“I urge you, then, remembering the mercies of God, to offer your bodies as a living sacrifice, dedicated and acceptable to God; that is the kind of worship for you, as rational people… let the renewing of your minds transform you, so that you may discern for yourselves what is the will of God – what is good and acceptable and mature”.
Here, Paul is mindful that the whole of our Christian lives can receive a consecration which effectively turns us into a prayer, an offering to God, which embraces every moment of our lives and who we are.
When we speak about ‘ceaseless prayer’ we have come to the very essence of our relationship with God – the working out of our inmost desire to be with God and always in his presence. Indeed, the thought of the great spiritual writers over the course of Christian centuries has tried to express this. St Gregory of Nazianzen says that you must ‘remember God more often than you breathe’ – in other words, the very memory of God and his presence to me can become knit intimately into my very living and breathing! And this memory is not just a thinking about God, but an acknowledgement of his being in me. St Macarius of Egypt lets us know about this dwelling of God in my deepest self – ‘Within the heart there are unfathomable depths’. And God is here already.

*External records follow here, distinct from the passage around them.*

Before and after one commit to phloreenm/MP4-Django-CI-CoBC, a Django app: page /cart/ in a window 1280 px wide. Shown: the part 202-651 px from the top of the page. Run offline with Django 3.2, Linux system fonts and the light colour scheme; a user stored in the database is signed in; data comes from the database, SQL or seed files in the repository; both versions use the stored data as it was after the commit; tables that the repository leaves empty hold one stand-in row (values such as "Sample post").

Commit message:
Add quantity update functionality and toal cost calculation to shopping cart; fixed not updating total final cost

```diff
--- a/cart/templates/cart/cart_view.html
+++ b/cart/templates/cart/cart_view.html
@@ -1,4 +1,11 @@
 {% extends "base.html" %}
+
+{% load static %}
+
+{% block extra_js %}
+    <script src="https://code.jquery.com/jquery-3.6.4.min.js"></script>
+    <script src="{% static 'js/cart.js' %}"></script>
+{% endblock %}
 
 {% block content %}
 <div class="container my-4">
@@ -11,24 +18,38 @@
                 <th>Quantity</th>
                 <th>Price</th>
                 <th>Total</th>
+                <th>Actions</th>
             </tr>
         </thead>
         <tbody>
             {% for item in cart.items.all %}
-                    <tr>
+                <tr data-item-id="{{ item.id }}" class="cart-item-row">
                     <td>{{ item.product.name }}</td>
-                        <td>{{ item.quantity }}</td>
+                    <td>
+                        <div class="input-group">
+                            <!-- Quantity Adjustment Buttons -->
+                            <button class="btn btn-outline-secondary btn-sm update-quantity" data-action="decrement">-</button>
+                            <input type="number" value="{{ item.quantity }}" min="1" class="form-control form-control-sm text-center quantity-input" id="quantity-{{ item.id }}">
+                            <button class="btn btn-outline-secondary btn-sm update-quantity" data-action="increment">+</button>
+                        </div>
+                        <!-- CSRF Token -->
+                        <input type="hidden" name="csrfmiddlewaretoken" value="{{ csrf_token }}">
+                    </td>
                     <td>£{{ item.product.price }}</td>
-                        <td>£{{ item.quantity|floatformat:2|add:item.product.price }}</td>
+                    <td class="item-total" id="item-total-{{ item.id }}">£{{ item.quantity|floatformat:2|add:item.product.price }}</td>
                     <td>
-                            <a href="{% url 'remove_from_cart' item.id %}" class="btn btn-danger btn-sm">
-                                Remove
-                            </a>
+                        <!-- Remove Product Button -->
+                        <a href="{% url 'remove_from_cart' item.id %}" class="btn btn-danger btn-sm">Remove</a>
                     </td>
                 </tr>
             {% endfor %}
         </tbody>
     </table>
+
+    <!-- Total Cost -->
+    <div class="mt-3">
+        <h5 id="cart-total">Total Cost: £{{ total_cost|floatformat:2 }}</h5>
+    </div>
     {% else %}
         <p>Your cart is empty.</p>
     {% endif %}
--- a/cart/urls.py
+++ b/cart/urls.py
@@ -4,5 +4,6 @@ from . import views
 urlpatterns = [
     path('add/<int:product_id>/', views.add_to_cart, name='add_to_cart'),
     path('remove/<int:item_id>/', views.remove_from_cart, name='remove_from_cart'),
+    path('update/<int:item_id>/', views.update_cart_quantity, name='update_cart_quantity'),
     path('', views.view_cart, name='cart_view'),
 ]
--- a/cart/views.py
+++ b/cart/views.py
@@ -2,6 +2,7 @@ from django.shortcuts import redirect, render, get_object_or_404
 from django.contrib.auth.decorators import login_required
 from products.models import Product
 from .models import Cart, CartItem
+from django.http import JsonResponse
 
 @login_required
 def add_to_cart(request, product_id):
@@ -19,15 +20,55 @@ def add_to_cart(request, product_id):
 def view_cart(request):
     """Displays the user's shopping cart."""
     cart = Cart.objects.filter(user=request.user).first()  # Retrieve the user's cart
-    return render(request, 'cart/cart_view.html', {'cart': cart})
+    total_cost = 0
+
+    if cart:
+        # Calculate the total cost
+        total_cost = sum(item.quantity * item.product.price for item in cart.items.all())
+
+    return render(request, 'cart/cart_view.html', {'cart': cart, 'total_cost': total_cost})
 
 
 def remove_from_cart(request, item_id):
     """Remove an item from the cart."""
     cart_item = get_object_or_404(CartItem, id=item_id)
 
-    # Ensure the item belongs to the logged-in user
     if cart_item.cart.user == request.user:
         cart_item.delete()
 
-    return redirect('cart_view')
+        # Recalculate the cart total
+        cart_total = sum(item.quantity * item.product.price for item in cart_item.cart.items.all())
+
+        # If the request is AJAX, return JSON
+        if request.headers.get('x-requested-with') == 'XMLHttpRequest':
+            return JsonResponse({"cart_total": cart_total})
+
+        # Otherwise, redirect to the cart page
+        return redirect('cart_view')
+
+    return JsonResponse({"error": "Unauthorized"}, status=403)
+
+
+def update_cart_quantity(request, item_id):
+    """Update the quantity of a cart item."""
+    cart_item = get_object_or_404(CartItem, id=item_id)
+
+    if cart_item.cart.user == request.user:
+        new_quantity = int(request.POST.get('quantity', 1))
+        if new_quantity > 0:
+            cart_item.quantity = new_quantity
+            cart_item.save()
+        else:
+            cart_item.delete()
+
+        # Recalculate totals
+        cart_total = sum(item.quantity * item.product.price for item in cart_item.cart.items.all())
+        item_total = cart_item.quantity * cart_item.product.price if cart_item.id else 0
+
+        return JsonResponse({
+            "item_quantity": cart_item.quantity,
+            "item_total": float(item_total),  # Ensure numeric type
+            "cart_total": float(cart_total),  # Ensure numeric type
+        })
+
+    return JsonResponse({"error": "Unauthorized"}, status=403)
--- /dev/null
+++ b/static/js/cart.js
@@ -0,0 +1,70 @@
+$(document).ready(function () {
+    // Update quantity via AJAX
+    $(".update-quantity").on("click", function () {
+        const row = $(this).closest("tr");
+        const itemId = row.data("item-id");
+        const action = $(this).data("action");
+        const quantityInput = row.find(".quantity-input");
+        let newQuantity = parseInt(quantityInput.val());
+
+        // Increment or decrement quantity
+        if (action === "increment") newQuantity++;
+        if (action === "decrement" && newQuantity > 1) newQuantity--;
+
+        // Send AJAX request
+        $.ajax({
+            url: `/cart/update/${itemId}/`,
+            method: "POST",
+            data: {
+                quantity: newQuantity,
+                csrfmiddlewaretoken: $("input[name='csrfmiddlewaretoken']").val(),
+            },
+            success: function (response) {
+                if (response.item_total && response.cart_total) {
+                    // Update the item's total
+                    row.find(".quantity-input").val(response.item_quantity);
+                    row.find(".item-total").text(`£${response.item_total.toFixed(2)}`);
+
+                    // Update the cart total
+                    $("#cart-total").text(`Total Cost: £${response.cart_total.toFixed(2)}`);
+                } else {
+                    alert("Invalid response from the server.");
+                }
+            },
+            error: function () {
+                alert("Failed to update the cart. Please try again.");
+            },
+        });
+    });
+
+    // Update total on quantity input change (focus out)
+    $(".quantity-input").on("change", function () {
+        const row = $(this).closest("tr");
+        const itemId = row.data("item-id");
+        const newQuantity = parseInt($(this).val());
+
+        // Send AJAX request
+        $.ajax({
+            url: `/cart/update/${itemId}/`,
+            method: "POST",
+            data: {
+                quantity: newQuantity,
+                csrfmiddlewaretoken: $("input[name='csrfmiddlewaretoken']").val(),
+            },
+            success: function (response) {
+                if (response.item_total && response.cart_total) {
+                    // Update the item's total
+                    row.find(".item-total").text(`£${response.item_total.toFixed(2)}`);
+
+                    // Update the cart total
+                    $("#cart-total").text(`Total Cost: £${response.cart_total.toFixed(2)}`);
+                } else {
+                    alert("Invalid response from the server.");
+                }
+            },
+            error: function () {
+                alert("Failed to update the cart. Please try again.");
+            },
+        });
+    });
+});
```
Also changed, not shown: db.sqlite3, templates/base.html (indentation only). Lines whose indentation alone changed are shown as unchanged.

What is prayer? Theophan the Recluse tells us – ‘the principal thing is to stand before God with the mind in the heart and to go on standing before him unceasingly day and night, until the end of life’. Prayer is precisely this conscious recollection of God, in whatever I do, wherever I find myself, whatever I struggle with or rejoice in. And it is not merely thinking about God. On the contrary, at some stage we are asked to move beyond the mental prayer which so often characterises how we pray, to allow our thoughts and images to give way to a search for God in our deepest being – in our heart, the place where God has made his home, the place where he has written his love for us.
Tito Colliander, a modern Finnish Orthodox writer, tells us: ‘When you pray you yourself must be silent; let the prayer speak (ie let God speak). We should always remain silent and let God speak’.
And George Lefebvre has written: To be simply and utterly what we are: pure assent to God, pure call to him. Therein lives our real truth; it subsists only in him, born along in his grace. A tending of our whole being toward God, even before the free assent by which we give ourselves to him. A belonging to God alone that deepens our sense of being in his trust, of being able to do nothing except remain simply in his hands. An abandonment into his hands that enables us to live the joy of belonging to him. Plain and ordinary though it may be, a prayer arising out of our deepest, most hidden truth.
Perhaps one of the most profound and yet seemingly simple approaches to ceaseless prayer has been the practice of the presence of God handed on to us from a 17th century French Carmelite, Brother Lawrence of the Resurrection. Without leaving any formal teaching, except letters and short meditations and conversations noted by his friends, Br Lawrence reveals that we can, at any time of the day, in whatever occupation busies us, acknowledge the God who is present to us. He advises that we should turn to him frequently throughout our day, greeting him, thanking him, praising him, petitioning him, laying others before him, and that this practice can become the normal manner of our prayer and behaviour. But to do this, he reminds us, we must leave aside the thoughts which distract us, burden us, afflict us, and crowd our minds like so many flies which fill the rooms of a house and which we must turn outside first (William of St Thierry). And along with this we must be people who live lives sustained by the sacraments, and particularly the sacrament by which our sins are forgiven and the life of grace is restored within us. So, while there is a simplicity inherent in this practice of the presence of God our interior work to continually, and gently, move aside the things which prevent our constant turning to God makes demands of us and calls for patience and perseverance.
Those of us who practice the art of lectio divina – encounter with Christ addressing himself to us in the word of Sacred Scripture – are already,in some way, opening ourselves to the reality of ceaseless prayer. To carry around with us, in our minds and hearts, a phrase from our reading of Scripture which we repeat to ourselves through the day, mull over and chew so that we acquire not just the sense of the word for me in my life but almost begin to taste it, in some way, so that it nourishes us and flavours our life, begin to practice ceaseless prayer. And the centre of this way of praying is that the prayer takes over. It’s a little like a driverless car – I am completely involved in the journey, being carried along to my destination, but God is now entirely in control and bringing me safely to my destination, always accompanying, never abandoning.
Above all, the prayer practice which has most effectively allowed us to become people who pray without ceasing is the practice of the Jesus Prayer or the Invocation of the Holy Name. And this will be the practice which we will consider next week.
-Part of our ‘Monastic Practices’ series-